This collaboration brings together CBL’s expertise in identifying antigens and LLNL’s nanolipoprotein delivery system. The vaccine has been designed to provide broad-spectrum protection against coronavirus pathogens of human and animal origin, including but not limited to MERS, SARS and SARS-CoV-2 (the virus that causes COVID-19).
The vaccine construct consists of conserved immunoreactive regions from external and internal coronavirus proteins, from each virus genus, encoded in messenger RNA (mRNA). The mRNA construct will be formulated with LLNL’s propriety nanolipoprotein particle vehicle (NLP) prior to injection, allowing freeze drying of both components separately to avoid cold chain storage and transport issues.
Coronaviruses are a group of single-stranded RNA viruses that, in humans, cause respiratory tract infections and other mild to lethal effects. In December 2019, a novel strain of coronavirus, SARS-CoV-2, was identified in Wuhan, China. To date, globally, more than 86 million people have been infected by the novel virus and approximately 1.8 million people have died from the infection.
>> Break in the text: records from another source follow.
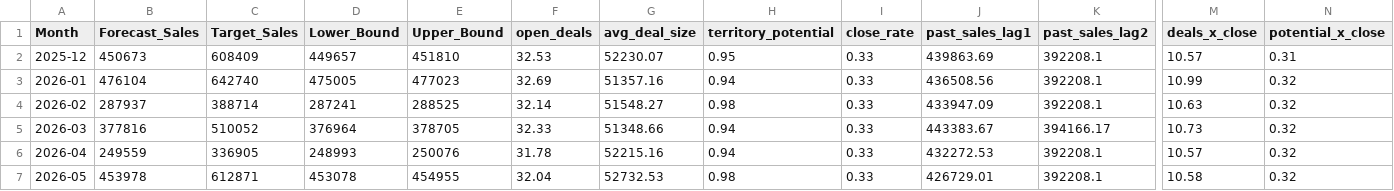
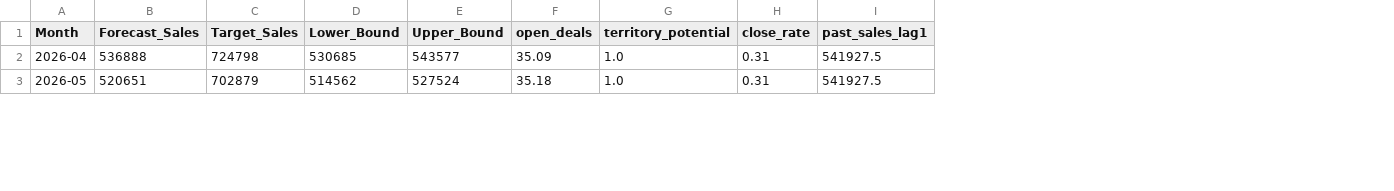
Before and after one commit to hafsa1meshhen-cell/SalesForcasting, a CSV file: prophet_sales_forecast_results.csv, drawn as a sheet; only a part is shown, gaps mark what is left out; removed rows and columns are numbered as before the commit, all else as after; rows hold the shown columns only; the diff covers the shown part only; the diff names each change by its address in the sheet, - before the commit and + after, or states it on an @@ line.

Commit message:
Update forecast outputs, notebook, and sync forecast_backup.py

```diff
--- a/prophet_sales_forecast_results.csv
+++ b/prophet_sales_forecast_results.csv
-column G (avg_deal_size), rows 6-7: 52215.16 | 52732.53
-column K (past_sales_lag2), rows 6-7: 392208.1 | 392208.1
-column M (deals_x_close), rows 6-7: 10.57 | 10.58
-column N (potential_x_close), rows 6-7: 0.32 | 0.32
-row 2: 2025-12 | 450673 | 608409 | 449657 | 451810 | 32.53 | 52230.07 | 0.95 | 0.33 | 439863.69 | 392208.1 | 10.57 | 0.31
-row 3: 2026-01 | 476104 | 642740 | 475005 | 477023 | 32.69 | 51357.16 | 0.94 | 0.33 | 436508.56 | 392208.1 | 10.99 | 0.32
-row 4: 2026-02 | 287937 | 388714 | 287241 | 288525 | 32.14 | 51548.27 | 0.98 | 0.33 | 433947.09 | 392208.1 | 10.63 | 0.32
-row 5: 2026-03 | 377816 | 510052 | 376964 | 378705 | 32.33 | 51348.66 | 0.94 | 0.33 | 443383.67 | 394166.17 | 10.73 | 0.32
-B2 (Forecast_Sales): 249559
+B2 (Forecast_Sales): 536888
-C2 (Target_Sales): 336905
+C2 (Target_Sales): 724798
-D2 (Lower_Bound): 248993
+D2 (Lower_Bound): 530685
-E2 (Upper_Bound): 250076
+E2 (Upper_Bound): 543577
-F2 (open_deals): 31.78
+F2 (open_deals): 35.09
-G2 (territory_potential): 0.94
+G2 (territory_potential): 1.0
-H2:H3 (close_rate): 0.33
+H2:H3 (close_rate): 0.31
-I2 (past_sales_lag1): 432272.53
+I2 (past_sales_lag1): 541927.5
-B3 (Forecast_Sales): 453978
+B3 (Forecast_Sales): 520651
-C3 (Target_Sales): 612871
+C3 (Target_Sales): 702879
-D3 (Lower_Bound): 453078
+D3 (Lower_Bound): 514562
-E3 (Upper_Bound): 454955
+E3 (Upper_Bound): 527524
-F3 (open_deals): 32.04
+F3 (open_deals): 35.18
-G3 (territory_potential): 0.98
+G3 (territory_potential): 1.0
-I3 (past_sales_lag1): 426729.01
+I3 (past_sales_lag1): 541927.5
```
Also changed, not shown: 4 added rows and 56 edited cells elsewhere in this file, prophet_historical_performance.csv, territory_single_prophet_ready.csv, 7 other files.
Genomic analysis of SARS-CoV-2 indicates that the virus accumulates two mutations a month and, recently, variant H69/V70 has emerged in the United Kingdom that has significant mutations in the spike protein, drastically increasing its infectivity. Another variant originated in South Africa, 501.V2, which carries a mutation in the spike protein called E484K. This mutation has been shown to reduce antibody recognition and could therefore affect the efficacy of the licensed vaccines.
In 2003, more than 8,000 people were infected by SARS-CoV and at least 770 people died from the virus causing SARS. In 2012, MERS-CoV was first identified and outbreaks emerged in 2015 and 2018. To date, approximately 2,500 people have been infected and more than 850 people have died from MERS. Considering the zoonotic nature of the coronavirus family and the demonstrated pandemic potential, a broad-spectrum vaccine is a necessary next step to protect against continued mutations of SARS-CoV-2 as well as strains that jump from other host to humans or human strains that become more virulent and pose a pandemic threat.
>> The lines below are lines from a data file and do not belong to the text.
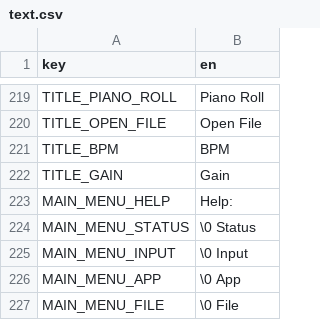
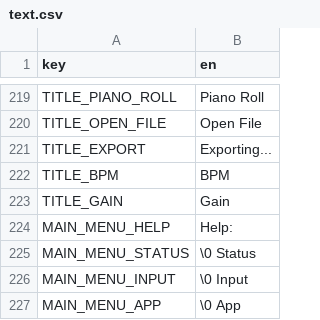
Before and after one commit to subalterngames/cacophony, a CSV file: data/text.csv, drawn as a sheet; only a part is shown, gaps mark what is left out; the shorter side is filled out with more unchanged rows.

Commit message:
export render panel

```diff
--- a/data/text.csv
+++ b/data/text.csv
@@ -220,2 +220,3 @@ TITLE_PIANO_ROLL,Piano Roll
 TITLE_OPEN_FILE,Open File
+TITLE_EXPORT,Exporting...
 TITLE_BPM,BPM
```
Also changed, not shown: 8 other files.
CBL has a pipeline of eight vaccine candidates, including a broad-spectrum flu vaccine that is ready to enter Phase III trials to assess protective efficacy and safety. It also has a novel mosquito saliva vaccine that aims to protect against all mosquito-borne diseases that is ready to enter Phase II trials to obtain preliminary information about the vaccine’s ability to produce its desired effect and to continue to assess its safety.
“We are pleased to be working with the Biosciences and Biotechnology Division at LLNL to develop our broad-spectrum coronavirus vaccine candidate,” said Kimbell Duncan, CEO of ConserV Bioscience. “We have identified regions within the proteins of the virus that are not susceptible to change and if effective, the vaccine promises to protect against a broad spectrum of current circulating coronavirus strains and future emergent ones.”
LLNL biologist Amy Rasley added: “We look forward to combining our nanolipoprotein particle technology with ConserV’s mRNA construct encoding conserved viral epitopes. We hope to advance the vaccine candidate to human trials as quickly as possible.”
Rasley’s fellow principal investigator on the project, Nicholas Fischer, noted: “Our NLP technology is very versatile, so we anticipate that we can tune our platform formulation to produce safe and effective vaccine candidates.” Other LLNL team members include Wei He, Matthew Coleman and Sandra Peters.
NLPs are water-soluble molecules that are 6 to 30 billionths of a meter in size and resemble HDL particles, which are associated with playing a role in regulating the human body’s good cholesterol. LLNL scientists are working to use this nanotechnology, also known as nanodiscs, as a delivery platform for tularemia and chlamydia vaccines that are under development.